Now flip the wood over to the top side and apply stain to the entire surface. This should be a fairly quick process. Do not spend too much time, you really are just trying to cover the surface. After letting sit a few minutes, wipe with a dry cloth over all the surfaces. Let the entire surface dry for a few hours. Next, we added a layer of polyurethane gloss to the surface so it had a light clear coat. Again, like the stain you will be lightly covering the surface. Let the gloss sit until it is completely dry.
Next we brought the stained wood into the living room and measured where we would want our L-brackets to go to support the wood.
We used 3 brackets because of the length of the wood, and spaced them evenly. Use the long screws to screw the L-brackets into the wall, and use the short screws to screw the top of the L-brackets to the wood. AND YOU ARE DONE!! Add a little decor and a lamp and you have a nice table to be used as “another” coffee table!
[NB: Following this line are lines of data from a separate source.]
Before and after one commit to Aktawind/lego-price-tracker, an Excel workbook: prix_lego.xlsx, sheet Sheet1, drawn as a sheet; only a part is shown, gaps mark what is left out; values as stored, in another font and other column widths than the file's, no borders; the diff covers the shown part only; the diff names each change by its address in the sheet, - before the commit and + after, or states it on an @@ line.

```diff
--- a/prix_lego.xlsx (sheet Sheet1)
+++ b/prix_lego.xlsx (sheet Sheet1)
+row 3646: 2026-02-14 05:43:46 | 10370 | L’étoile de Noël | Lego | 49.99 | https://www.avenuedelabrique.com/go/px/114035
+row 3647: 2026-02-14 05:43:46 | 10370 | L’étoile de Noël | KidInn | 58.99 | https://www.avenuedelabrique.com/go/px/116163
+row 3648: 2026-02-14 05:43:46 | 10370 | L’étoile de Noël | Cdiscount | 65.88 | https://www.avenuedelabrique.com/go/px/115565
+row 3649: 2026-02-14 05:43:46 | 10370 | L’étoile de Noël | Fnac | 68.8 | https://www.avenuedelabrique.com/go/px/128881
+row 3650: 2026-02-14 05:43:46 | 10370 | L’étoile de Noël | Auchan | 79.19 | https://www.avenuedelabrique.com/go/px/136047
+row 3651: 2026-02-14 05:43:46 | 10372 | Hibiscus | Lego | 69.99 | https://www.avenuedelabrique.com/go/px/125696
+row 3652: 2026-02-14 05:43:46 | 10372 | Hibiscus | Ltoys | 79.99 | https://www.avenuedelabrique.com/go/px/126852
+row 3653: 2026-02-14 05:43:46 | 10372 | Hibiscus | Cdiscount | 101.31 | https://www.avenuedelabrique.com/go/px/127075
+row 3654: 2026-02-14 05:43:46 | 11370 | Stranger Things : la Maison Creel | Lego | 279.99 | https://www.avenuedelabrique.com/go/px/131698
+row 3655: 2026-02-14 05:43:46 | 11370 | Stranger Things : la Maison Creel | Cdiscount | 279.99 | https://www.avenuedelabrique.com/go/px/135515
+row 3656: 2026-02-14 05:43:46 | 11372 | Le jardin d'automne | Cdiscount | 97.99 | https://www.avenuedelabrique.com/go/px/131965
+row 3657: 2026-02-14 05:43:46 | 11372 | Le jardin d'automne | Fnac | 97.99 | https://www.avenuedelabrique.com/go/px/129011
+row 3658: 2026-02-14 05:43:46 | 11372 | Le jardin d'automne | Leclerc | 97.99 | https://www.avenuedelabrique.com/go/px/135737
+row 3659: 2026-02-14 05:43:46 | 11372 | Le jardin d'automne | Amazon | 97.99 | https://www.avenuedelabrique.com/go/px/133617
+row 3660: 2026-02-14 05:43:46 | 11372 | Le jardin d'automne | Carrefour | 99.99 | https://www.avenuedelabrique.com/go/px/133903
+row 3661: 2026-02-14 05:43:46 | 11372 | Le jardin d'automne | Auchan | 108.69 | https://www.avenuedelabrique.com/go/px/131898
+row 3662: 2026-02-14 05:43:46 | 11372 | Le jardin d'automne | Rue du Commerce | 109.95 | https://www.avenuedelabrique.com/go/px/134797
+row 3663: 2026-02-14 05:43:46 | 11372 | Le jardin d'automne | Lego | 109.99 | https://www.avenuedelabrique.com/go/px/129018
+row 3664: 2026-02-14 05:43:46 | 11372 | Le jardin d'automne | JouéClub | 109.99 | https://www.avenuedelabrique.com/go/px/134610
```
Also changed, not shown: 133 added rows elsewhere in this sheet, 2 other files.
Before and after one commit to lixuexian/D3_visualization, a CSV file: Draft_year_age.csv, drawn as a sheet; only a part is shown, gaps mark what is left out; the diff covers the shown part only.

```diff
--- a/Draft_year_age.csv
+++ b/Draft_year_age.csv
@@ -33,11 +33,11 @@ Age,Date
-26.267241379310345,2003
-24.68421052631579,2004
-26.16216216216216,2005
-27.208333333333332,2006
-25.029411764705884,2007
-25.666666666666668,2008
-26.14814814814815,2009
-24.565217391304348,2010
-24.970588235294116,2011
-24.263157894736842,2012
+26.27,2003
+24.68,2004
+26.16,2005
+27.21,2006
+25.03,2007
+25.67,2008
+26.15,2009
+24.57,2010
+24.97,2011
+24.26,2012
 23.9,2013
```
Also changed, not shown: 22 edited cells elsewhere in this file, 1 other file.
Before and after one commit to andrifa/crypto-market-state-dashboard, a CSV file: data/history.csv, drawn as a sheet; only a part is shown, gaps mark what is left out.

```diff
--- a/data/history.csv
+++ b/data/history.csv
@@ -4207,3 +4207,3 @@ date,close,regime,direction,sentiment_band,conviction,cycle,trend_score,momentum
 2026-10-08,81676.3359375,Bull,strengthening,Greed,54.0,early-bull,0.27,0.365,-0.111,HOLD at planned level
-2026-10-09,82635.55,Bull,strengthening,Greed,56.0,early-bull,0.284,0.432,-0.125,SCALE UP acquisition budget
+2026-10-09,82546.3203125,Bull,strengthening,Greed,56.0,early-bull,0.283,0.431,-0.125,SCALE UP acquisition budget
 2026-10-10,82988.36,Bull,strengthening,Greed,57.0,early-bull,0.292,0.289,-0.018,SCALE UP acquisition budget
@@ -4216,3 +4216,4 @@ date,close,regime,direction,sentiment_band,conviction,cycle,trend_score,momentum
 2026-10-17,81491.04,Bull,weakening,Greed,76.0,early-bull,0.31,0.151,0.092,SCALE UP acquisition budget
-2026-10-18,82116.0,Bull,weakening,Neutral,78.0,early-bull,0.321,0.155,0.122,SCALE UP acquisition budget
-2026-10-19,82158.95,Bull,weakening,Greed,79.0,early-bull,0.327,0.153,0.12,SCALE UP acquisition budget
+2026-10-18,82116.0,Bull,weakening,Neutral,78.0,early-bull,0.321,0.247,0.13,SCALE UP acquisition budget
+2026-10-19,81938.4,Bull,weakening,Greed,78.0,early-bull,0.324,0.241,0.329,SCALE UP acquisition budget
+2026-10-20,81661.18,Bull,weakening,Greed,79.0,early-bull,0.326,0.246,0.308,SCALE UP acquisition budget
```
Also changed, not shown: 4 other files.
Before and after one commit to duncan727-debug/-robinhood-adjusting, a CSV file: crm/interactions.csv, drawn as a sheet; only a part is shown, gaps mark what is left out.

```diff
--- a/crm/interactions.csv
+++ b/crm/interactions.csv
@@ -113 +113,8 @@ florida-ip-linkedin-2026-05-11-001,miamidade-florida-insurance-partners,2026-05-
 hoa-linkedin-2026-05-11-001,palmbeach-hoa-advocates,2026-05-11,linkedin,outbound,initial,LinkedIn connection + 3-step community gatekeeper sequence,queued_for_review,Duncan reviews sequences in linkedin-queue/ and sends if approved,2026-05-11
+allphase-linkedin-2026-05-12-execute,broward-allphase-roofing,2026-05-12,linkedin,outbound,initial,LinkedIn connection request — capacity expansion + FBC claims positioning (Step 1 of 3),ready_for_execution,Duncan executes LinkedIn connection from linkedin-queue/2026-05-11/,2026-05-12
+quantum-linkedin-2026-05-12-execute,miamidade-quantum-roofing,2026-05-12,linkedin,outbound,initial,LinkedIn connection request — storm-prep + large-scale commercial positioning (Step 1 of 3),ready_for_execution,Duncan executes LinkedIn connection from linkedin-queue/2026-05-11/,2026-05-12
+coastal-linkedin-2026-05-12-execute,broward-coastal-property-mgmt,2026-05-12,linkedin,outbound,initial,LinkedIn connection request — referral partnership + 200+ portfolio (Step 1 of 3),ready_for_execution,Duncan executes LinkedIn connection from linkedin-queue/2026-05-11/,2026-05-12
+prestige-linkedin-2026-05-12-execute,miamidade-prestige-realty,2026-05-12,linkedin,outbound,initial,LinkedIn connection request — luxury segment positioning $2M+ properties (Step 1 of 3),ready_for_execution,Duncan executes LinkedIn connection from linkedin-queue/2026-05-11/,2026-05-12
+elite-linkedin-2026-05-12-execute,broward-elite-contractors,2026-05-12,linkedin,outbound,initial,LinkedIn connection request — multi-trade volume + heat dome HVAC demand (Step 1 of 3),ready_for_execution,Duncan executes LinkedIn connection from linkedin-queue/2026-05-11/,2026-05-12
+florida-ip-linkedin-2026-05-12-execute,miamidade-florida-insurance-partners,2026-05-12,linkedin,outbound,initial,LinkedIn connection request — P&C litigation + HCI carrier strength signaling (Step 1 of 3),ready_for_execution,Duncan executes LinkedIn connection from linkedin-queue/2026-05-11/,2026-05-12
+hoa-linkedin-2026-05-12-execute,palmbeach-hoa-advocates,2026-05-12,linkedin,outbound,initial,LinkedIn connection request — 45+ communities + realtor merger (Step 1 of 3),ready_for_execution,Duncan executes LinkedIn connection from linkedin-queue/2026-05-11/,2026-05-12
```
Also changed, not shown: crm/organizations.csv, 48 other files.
Easy/cheap decorating tip…metalic mason jar!

Turn your extra mason jars around the house into a statement piece, book stopper, vase, etc. All you need is metallic spray paint (I chose gold) and a mason jar with a lid.

Be sure the lid is on tight. Shake up the spray paint before spraying and hold the can a foot away from the jar. Lightly cover the entire surface. After the surface has dried, apply another coat and you are DONE! Use this mason jar as a book stop or a pop of shine for a shelf!

Burlap garland.. How-to!

My husband wanted to put the TV on the mantle, but I thought it just made the mantle look so drab. In this post I will show you how to make garland burlap which took my mantle from blah to southern and homey!

Here are the materials you will need (found at Michael’s craft store):

  • Burlap ribbon 4-6 inches wide (Mine was around 4 inches wide). 30 yards total
  • String
  • Safety pin
Start by tying the string in a knot around the safety pin. Cut the string about 4 feet long. Tie the opposite end of the string in the bottom right corner of the burlap ribbon. Begin to weave the string through the burlap, in and out in a zig zag pattern up the ribbon. The wider the pattern the bigger the puckers, and visa versa.
About every 2 feet, tighten the string so that the ribbon bunches. Continue until you have reached the length desired for the garland. When finished, loop the string through the burlap ribbon and tie a knot.
And you are done! I draped mine across my mantle, but this would look awesome draped over a doorway, the back of your buffet or a table runner!
Life OF Splndor

Young southerners finding high cotton in our ordinary life

Life in high cotton

Young southerners finding high cotton in our ordinary life